WORK TO COMPLETE:
Return all lines below containing the word "file".

==== MATERIAL SUPPLIED ====

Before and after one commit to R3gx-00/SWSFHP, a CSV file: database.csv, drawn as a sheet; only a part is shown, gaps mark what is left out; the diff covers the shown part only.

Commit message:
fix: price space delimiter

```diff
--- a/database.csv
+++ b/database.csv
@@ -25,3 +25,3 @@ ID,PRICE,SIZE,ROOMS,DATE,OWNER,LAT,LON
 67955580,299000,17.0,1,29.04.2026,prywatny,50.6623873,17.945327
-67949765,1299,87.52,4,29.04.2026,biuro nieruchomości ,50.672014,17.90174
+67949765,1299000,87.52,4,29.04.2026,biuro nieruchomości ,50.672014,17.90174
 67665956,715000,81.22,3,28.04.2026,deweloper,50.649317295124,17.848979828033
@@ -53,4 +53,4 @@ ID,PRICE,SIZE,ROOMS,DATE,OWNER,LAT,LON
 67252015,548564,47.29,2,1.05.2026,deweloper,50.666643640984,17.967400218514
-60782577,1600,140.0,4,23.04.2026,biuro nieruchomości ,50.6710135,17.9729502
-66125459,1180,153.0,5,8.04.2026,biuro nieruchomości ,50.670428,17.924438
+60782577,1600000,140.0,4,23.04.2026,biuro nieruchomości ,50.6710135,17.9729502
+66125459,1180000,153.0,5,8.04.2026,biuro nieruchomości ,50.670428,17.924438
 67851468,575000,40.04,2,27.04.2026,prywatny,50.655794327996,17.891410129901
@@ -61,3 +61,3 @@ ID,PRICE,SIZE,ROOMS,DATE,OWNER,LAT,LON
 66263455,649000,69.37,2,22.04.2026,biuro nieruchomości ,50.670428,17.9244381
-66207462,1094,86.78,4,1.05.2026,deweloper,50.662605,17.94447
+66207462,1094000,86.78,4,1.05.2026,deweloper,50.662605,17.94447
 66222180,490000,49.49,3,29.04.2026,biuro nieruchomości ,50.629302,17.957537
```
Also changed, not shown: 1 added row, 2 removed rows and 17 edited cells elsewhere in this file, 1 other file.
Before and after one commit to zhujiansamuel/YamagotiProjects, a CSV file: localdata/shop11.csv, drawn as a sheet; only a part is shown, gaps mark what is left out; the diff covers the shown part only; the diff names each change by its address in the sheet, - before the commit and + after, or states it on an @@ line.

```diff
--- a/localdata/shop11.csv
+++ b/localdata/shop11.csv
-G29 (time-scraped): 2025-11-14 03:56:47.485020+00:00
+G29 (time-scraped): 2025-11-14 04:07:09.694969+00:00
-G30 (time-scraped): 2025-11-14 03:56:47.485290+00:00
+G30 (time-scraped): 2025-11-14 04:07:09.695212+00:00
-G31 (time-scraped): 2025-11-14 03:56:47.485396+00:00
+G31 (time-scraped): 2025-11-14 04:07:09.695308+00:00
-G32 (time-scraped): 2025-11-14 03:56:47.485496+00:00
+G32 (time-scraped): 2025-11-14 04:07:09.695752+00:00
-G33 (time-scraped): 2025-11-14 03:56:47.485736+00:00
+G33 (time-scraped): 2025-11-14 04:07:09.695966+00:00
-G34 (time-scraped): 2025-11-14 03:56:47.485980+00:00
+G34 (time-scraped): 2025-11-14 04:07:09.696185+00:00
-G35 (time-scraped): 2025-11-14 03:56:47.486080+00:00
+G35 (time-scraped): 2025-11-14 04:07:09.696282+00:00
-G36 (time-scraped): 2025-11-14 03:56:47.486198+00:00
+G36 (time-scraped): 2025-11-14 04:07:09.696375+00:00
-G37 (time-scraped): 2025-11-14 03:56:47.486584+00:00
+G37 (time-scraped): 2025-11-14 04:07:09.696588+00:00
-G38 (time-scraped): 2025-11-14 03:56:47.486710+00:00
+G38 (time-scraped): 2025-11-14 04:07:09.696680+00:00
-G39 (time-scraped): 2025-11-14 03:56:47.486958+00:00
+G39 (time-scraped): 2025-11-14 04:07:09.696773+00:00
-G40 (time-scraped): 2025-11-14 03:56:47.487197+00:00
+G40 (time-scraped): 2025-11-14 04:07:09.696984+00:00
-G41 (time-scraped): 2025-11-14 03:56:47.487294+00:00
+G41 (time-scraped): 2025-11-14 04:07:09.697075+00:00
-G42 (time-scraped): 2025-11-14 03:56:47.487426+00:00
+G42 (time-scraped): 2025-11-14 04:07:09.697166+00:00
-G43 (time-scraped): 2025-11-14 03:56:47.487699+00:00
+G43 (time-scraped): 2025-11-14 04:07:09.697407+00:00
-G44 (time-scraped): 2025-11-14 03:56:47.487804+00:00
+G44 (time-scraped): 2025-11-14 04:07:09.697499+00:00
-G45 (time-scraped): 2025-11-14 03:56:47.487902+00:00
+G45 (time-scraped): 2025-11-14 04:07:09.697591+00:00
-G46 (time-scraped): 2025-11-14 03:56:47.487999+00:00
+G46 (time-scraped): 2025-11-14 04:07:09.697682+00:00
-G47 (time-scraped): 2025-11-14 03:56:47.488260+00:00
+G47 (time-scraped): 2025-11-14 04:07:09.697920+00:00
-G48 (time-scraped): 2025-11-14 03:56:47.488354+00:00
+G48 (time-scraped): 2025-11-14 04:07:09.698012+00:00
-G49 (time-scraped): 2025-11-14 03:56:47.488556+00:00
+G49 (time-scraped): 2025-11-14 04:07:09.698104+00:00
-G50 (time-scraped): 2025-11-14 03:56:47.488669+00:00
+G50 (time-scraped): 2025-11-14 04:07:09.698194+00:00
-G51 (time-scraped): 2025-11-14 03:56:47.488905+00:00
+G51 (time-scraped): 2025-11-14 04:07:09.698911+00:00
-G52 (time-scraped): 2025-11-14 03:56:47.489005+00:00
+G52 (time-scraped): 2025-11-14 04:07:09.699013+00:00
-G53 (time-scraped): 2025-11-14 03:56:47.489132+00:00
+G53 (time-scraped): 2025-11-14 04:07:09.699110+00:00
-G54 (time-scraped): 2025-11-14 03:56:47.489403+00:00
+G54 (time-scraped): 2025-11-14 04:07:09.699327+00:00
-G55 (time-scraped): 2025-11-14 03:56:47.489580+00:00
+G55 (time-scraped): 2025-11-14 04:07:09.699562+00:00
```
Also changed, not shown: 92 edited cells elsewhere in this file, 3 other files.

====

RESULT OF THE EXERCISE:
Before and after one commit to R3gx-00/SWSFHP, a CSV file: database.csv, drawn as a sheet; only a part is shown, gaps mark what is left out; the diff covers the shown part only.
Also changed, not shown: 1 added row, 2 removed rows and 17 edited cells elsewhere in this file, 1 other file.
Before and after one commit to zhujiansamuel/YamagotiProjects, a CSV file: localdata/shop11.csv, drawn as a sheet; only a part is shown, gaps mark what is left out; the diff covers the shown part only; the diff names each change by its address in the sheet, - before the commit and + after, or states it on an @@ line.
Also changed, not shown: 92 edited cells elsewhere in this file, 3 other files.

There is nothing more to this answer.